Hematuria, or blood in the urine, is commonly encountered in the application process. The underwriter has the sometimes difficult task of deciding which cases are benign and which require further evaluation to rule out serious causes. Hematuria can often be asymptomatic, even if serious disease is present.
Possible causes of hematuria:
There are many possible causes of hematuria. Some benign causes include urinary tract stones, menstruation, infections, prostatic hypertrophy, and vigorous exercise. Serious causes include malignancy, including kidney and bladder cancers, polycystic kidney disease, and glomerulonephritis, which encompasses a number of conditions that cause inflammation to the small vessels in the kidney that filter the blood to make urine. A cause of hematuria is sometimes not found, despite a thorough evaluation.
Some risk factors for malignancy include age over 40, a history of smoking, past radiation to the pelvic area, and gross hematuria. Gross hematuria means that blood in the urine can be seen with the unaided eye, while microscopic hematuria can only be seen through a microscope. However, urologic cancers can be present even in people without risk factors.
The evaluation of hematuria may entail relatively few or several tests, depending upon the doctor’s suspicion of serious disease. A thorough history, including family history of kidney disease, and physical examination is a useful starting place.
GLOMERULONEPHRITIS: INFLAMMATION OF TINY BLOOD VESSELS IN THE KIDNEYS THAT FILTER EXCESS FLUID, ELECTROLYTES AND WASTE FROM THE BLOODSTREAM AND PASS THEM INTO URINE. ALSO CALLED GLOMERULAR DISEASE, GLOMERULONEPHRITIS CAN BE ACUTE OR CHRONIC.
Some tests that may be performed include repeat urinalysis, although normal repeat samples may not necessarily rule out serious disease; urine for cytology, where the urine is looked at under a microscope to see if any cancer cells are present; urine for other markers suggestive of cancer; radiologic imaging, such as CT scan, sonogram, or other modalities to visualize the kidney and other components of the urinary tract; cystoscopy, in which a scope is inserted into the bladder for direct visualization for tumors; and biopsy of the kidney.
Certain findings, such as abnormal appearing red blood cells in the urine, a family history of kidney disease, or the presence of proteinuria in addition to blood, may suggest glomerulonephritis, which might prompt referral to a nephrologist, who is a physician with special training in diseases of the kidney.
When evaluating an applicant with hematuria, if the underwriter believes that a benign cause is likely, it might be possible to offer as is or perhaps with two repeat normal urine samples obtained on different days. If there is concern for serious disease then further evaluation may be requested.
Applicant 1 is a 30 year old healthy male who otherwise qualifies for Preferred Plus and is found to have a mild amount of hematuria (20 red blood cells) on the insurance labs. Two repeat samples are obtained on different days, both of which are normal. Since the applicant is at low risk for serious disease and repeat samples were negative, this applicant can be Preferred Plus.

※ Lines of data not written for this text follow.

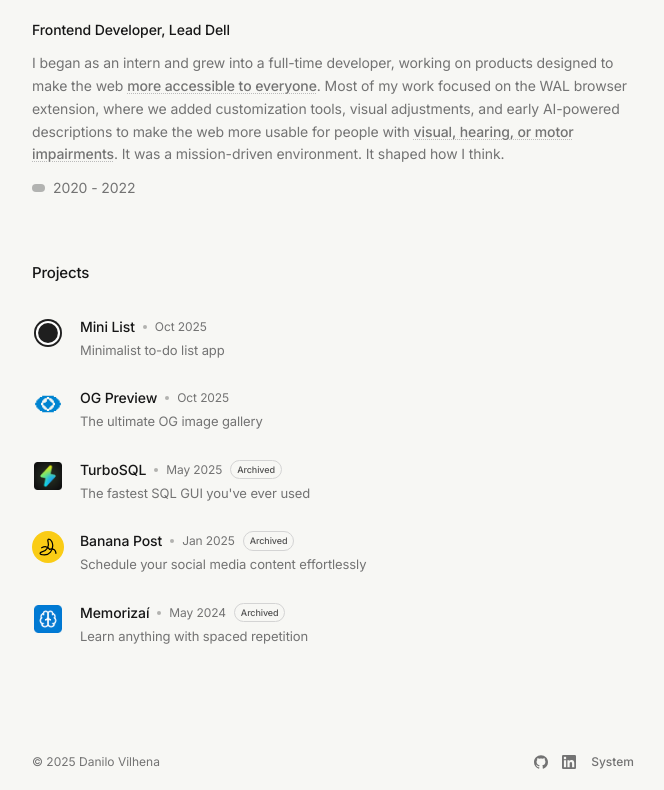
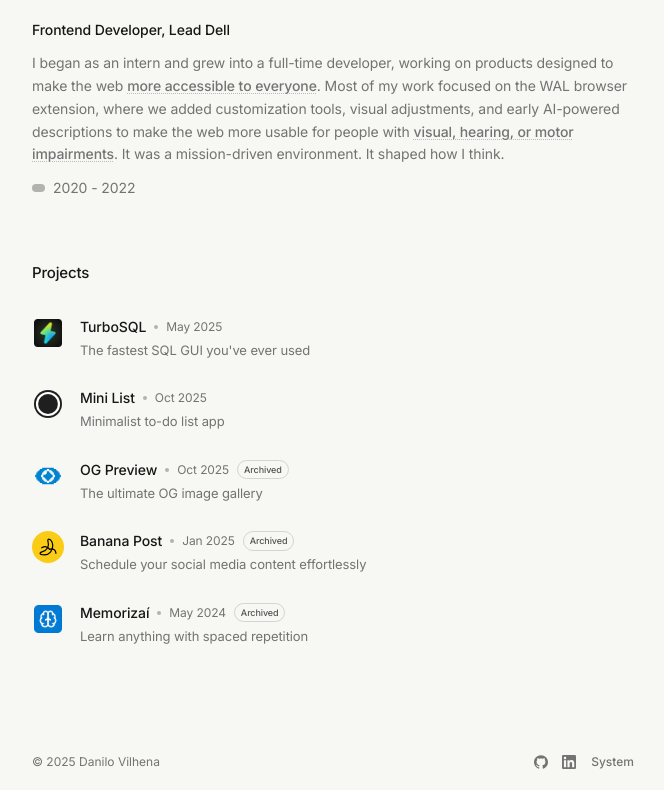
Before and after one commit to danilovilhena/portfolio-v2, a Next.js app: page / in a window 1280 px wide. Shown: the part 990-1780 px from the top of the page, without its empty margins (304-968 px from the left). Built offline with nearby package versions, Linux system fonts and the light colour scheme; no server answers.

Commit message:
feat: update projects

```diff
--- a/app/components/projects-section.tsx
+++ b/app/components/projects-section.tsx
@@ -6,6 +6,15 @@ export function ProjectsSection() {
     <div className="mt-16">
       <h2 className="text-[15px] font-[450] tracking-[-0.16px] text-neutral-900 dark:text-neutral-100">Projects</h2>
       <div className="mt-6 flex flex-col gap-3">
+        <ProjectItem
+          image="/projects/turbosql.png"
+          title="TurboSQL"
+          description="The fastest SQL GUI you've ever used"
+          projectUrl="https://turbosql.co"
+          date="May 2025"
+          imageWidth={28}
+          imageHeight={28}
+        />
         <ProjectItem
           image="/projects/minilist.svg"
           title="Mini List"
@@ -21,17 +30,8 @@ export function ProjectsSection() {
           description="The ultimate OG image gallery"
           projectUrl="https://ogpreview.co"
           date="Oct 2025"
+          tag="Archived"
           icon={<EyeIcon className="size-7 text-sky-600 dark:text-sky-400" />}
-        />
-        <ProjectItem
-          image="/projects/turbosql.png"
-          title="TurboSQL"
-          description="The fastest SQL GUI you've ever used"
-          projectUrl="https://turbosql.co"
-          date="May 2025"
-          tag="Archived"
-          imageWidth={28}
-          imageHeight={28}
         />
         <ProjectItem
           image="/projects/banana-post.svg"
```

Applicant 2 is a 60 year old smoker who otherwise qualifies for Preferred Tobacco with hematuria on the insurance labs who was postponed for evaluation and saw a urologist. All tests performed, including CT scan of the urinary tract and cystoscopy, were normal, and the urologist concluded that prostatitis was the cause. Although the applicant is at increased risk for a malignancy, since there was a complete urologic evaluation and the cause of the hematuria was benign, the hematuria history can be disregarded and this applicant can be Preferred Tobacco.
Applicant 3 is a 40 year old applicant who has hematuria and proteinuria on insurance lab testing and whom has not seen a doctor in fifteen years. The applicant’s father died at age 50 from kidney disease. The urine findings and family history suggest the presence of kidney disease, and this case needs to be postponed for evaluation by a nephrologist.